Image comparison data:
=== Begin Enclosure ===

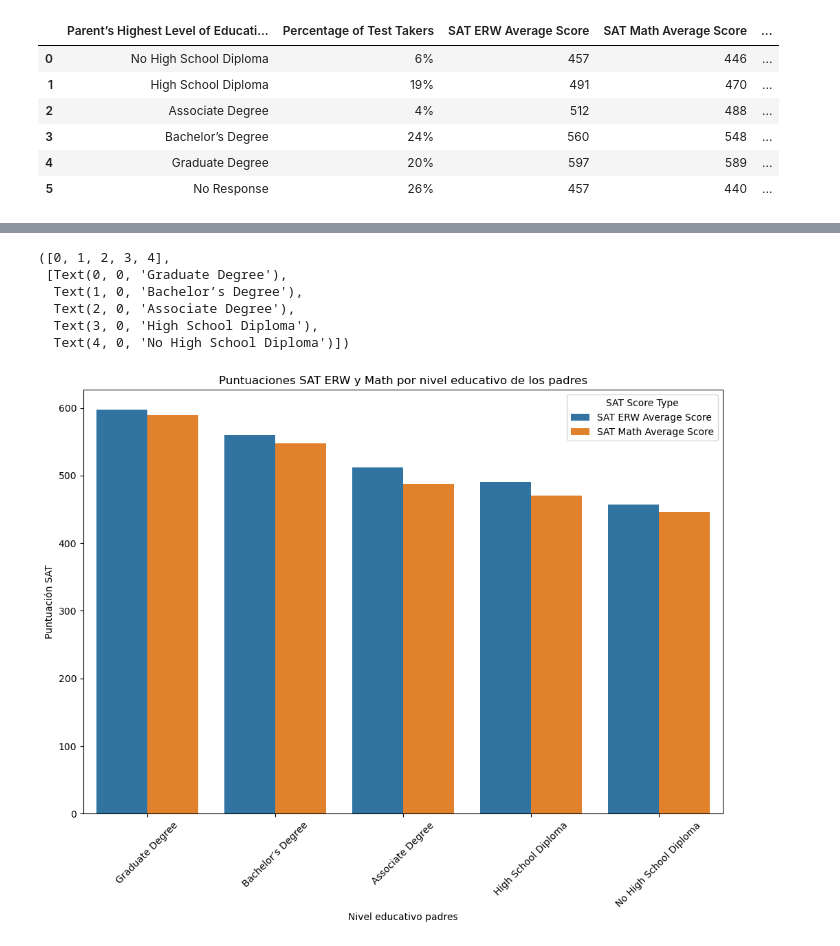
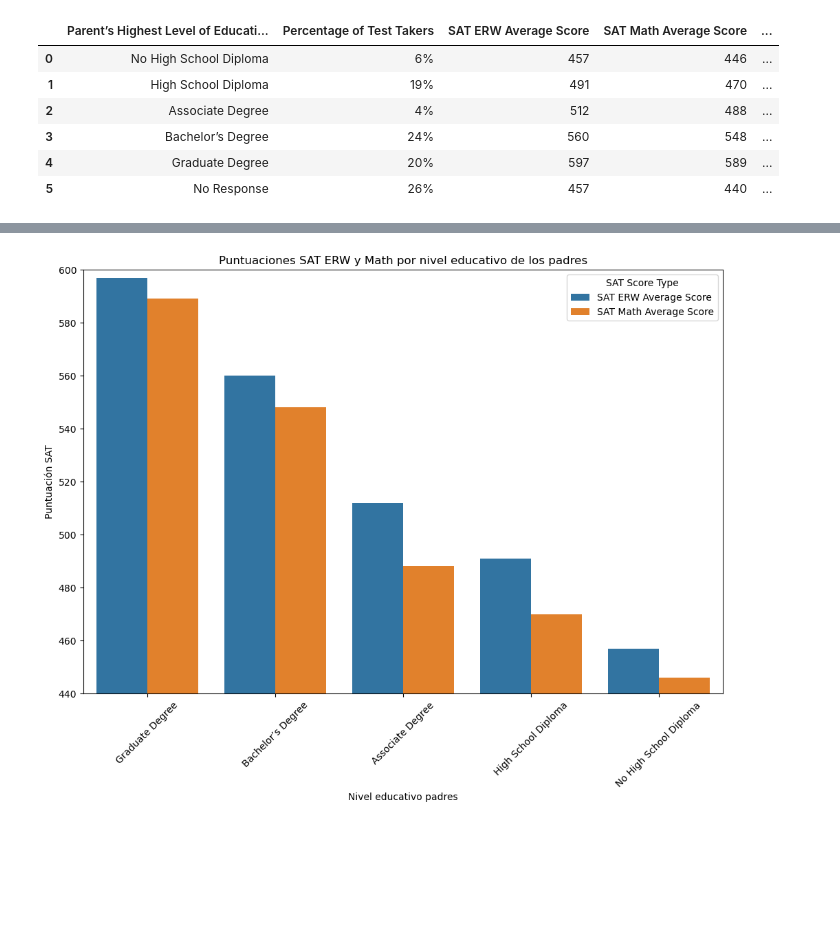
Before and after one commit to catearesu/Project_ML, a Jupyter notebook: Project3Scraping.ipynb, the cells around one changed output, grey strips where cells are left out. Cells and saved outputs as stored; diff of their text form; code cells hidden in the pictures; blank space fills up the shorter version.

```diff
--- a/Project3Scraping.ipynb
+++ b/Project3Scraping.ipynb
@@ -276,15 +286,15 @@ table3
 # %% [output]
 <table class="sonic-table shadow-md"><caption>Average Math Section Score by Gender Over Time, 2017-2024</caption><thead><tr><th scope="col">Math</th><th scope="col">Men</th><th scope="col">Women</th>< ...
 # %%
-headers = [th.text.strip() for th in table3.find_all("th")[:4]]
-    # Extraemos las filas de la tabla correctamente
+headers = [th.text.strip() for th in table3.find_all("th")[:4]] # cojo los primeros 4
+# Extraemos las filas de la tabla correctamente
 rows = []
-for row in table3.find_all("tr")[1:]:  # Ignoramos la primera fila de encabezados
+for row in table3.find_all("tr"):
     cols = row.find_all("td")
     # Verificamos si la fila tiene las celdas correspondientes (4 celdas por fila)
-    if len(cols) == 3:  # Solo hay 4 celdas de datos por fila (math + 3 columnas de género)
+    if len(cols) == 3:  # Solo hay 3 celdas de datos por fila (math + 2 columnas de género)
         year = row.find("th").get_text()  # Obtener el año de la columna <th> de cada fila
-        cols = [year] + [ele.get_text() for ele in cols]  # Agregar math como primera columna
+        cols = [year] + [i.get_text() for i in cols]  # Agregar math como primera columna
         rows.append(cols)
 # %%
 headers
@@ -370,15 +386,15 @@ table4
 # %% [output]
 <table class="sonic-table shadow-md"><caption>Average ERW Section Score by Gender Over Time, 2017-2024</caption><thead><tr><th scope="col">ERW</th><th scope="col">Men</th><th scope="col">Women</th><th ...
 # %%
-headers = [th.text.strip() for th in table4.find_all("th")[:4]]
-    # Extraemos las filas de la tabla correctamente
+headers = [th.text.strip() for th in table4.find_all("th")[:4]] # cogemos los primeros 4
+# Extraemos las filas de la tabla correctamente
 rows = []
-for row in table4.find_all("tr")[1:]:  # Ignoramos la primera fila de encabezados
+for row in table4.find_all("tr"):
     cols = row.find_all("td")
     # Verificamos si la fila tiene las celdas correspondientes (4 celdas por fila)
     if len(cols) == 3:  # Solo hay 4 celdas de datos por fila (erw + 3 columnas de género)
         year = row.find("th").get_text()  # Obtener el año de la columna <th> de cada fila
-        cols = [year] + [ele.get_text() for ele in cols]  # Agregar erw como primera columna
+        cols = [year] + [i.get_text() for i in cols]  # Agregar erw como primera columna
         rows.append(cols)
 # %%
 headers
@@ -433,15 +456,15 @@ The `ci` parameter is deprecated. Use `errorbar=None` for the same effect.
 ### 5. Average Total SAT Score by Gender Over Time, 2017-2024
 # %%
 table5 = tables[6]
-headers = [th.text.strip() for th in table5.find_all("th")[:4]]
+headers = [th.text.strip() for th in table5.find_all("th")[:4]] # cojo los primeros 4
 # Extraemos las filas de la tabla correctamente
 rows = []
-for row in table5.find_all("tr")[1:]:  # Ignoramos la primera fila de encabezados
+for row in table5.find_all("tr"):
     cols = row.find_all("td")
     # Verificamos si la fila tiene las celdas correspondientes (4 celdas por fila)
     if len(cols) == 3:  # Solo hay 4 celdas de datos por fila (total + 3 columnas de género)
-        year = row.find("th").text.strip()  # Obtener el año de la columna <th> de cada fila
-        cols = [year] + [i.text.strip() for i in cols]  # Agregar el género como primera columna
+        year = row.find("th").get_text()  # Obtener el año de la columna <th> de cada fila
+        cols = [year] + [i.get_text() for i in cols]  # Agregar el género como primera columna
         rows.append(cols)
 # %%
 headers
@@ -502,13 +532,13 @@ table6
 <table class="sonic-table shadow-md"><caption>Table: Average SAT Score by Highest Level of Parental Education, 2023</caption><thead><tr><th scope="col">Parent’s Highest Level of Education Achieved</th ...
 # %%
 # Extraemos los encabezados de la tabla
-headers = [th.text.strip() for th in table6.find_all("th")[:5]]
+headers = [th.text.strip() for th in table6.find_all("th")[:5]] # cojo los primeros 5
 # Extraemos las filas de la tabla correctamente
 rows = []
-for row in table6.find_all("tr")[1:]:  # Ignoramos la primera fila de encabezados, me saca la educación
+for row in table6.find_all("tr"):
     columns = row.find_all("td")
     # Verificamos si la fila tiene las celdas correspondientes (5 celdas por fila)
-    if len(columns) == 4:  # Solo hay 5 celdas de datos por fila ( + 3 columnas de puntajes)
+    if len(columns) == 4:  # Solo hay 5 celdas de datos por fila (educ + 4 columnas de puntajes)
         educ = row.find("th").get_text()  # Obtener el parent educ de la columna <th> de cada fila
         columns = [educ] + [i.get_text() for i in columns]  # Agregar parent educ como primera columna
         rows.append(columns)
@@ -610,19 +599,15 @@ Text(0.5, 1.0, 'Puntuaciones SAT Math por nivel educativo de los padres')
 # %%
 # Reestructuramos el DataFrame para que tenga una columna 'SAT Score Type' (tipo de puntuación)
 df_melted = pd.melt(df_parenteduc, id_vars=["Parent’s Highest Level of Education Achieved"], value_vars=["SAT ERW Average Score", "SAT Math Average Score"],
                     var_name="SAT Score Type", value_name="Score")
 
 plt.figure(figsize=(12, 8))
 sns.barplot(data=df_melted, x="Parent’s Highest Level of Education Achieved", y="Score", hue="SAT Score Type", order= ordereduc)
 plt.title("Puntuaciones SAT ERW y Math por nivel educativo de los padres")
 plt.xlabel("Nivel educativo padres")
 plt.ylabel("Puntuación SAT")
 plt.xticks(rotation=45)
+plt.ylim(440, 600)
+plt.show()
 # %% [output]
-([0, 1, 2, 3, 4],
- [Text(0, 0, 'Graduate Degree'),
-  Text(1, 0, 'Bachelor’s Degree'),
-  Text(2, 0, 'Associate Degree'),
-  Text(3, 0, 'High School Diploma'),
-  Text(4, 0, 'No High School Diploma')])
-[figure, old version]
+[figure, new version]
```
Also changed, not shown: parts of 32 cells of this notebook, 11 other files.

=== End Enclosure ===
=== Begin Enclosure ===

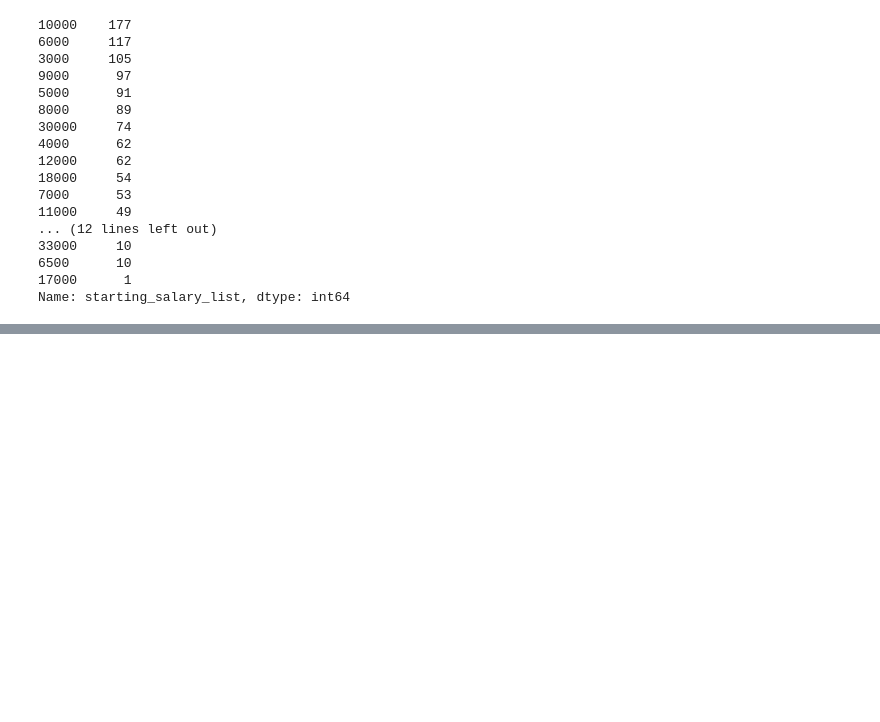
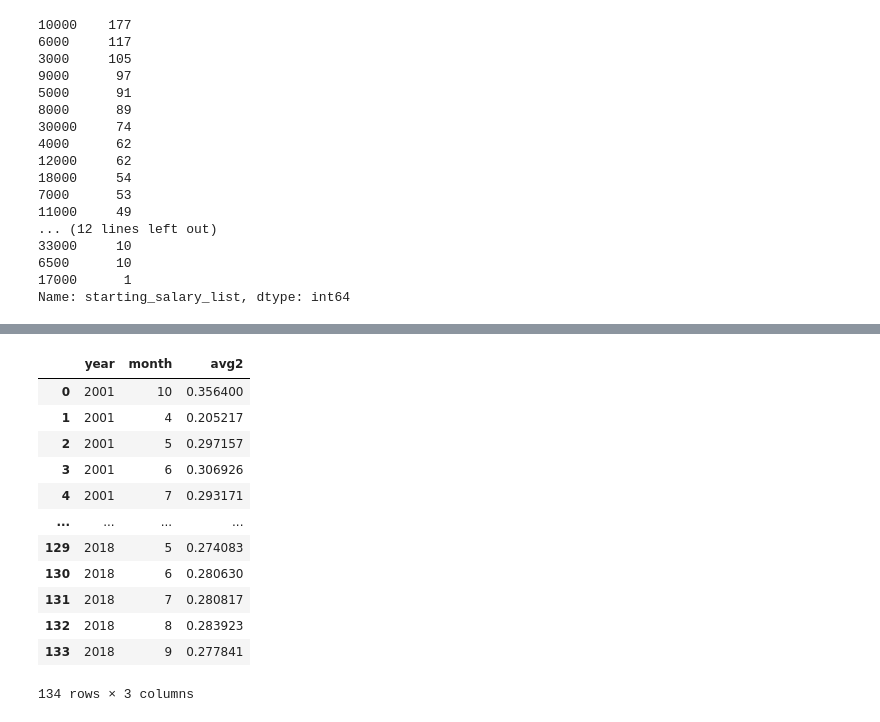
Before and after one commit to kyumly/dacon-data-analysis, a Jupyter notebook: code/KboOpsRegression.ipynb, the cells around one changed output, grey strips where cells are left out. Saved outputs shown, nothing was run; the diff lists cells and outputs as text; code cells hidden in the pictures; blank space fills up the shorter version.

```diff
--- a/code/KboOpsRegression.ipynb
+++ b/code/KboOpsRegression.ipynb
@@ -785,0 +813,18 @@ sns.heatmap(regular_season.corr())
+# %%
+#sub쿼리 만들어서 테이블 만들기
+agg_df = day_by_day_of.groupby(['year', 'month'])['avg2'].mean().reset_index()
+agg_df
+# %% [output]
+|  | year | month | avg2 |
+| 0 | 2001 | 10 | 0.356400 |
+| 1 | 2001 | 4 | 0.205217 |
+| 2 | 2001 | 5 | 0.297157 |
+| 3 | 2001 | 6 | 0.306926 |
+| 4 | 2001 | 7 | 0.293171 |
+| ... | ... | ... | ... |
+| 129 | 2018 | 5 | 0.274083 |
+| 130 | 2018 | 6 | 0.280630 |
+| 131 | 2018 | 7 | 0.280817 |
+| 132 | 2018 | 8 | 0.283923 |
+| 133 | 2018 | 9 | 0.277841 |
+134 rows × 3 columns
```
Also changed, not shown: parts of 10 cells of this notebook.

=== End Enclosure ===

#### INSTRUCTIONS TO FOLLOW:
Return each full line of the entries that contains the word "Diploma".

#### RESULT:
-  Text(3, 0, 'High School Diploma'),
-  Text(4, 0, 'No High School Diploma')])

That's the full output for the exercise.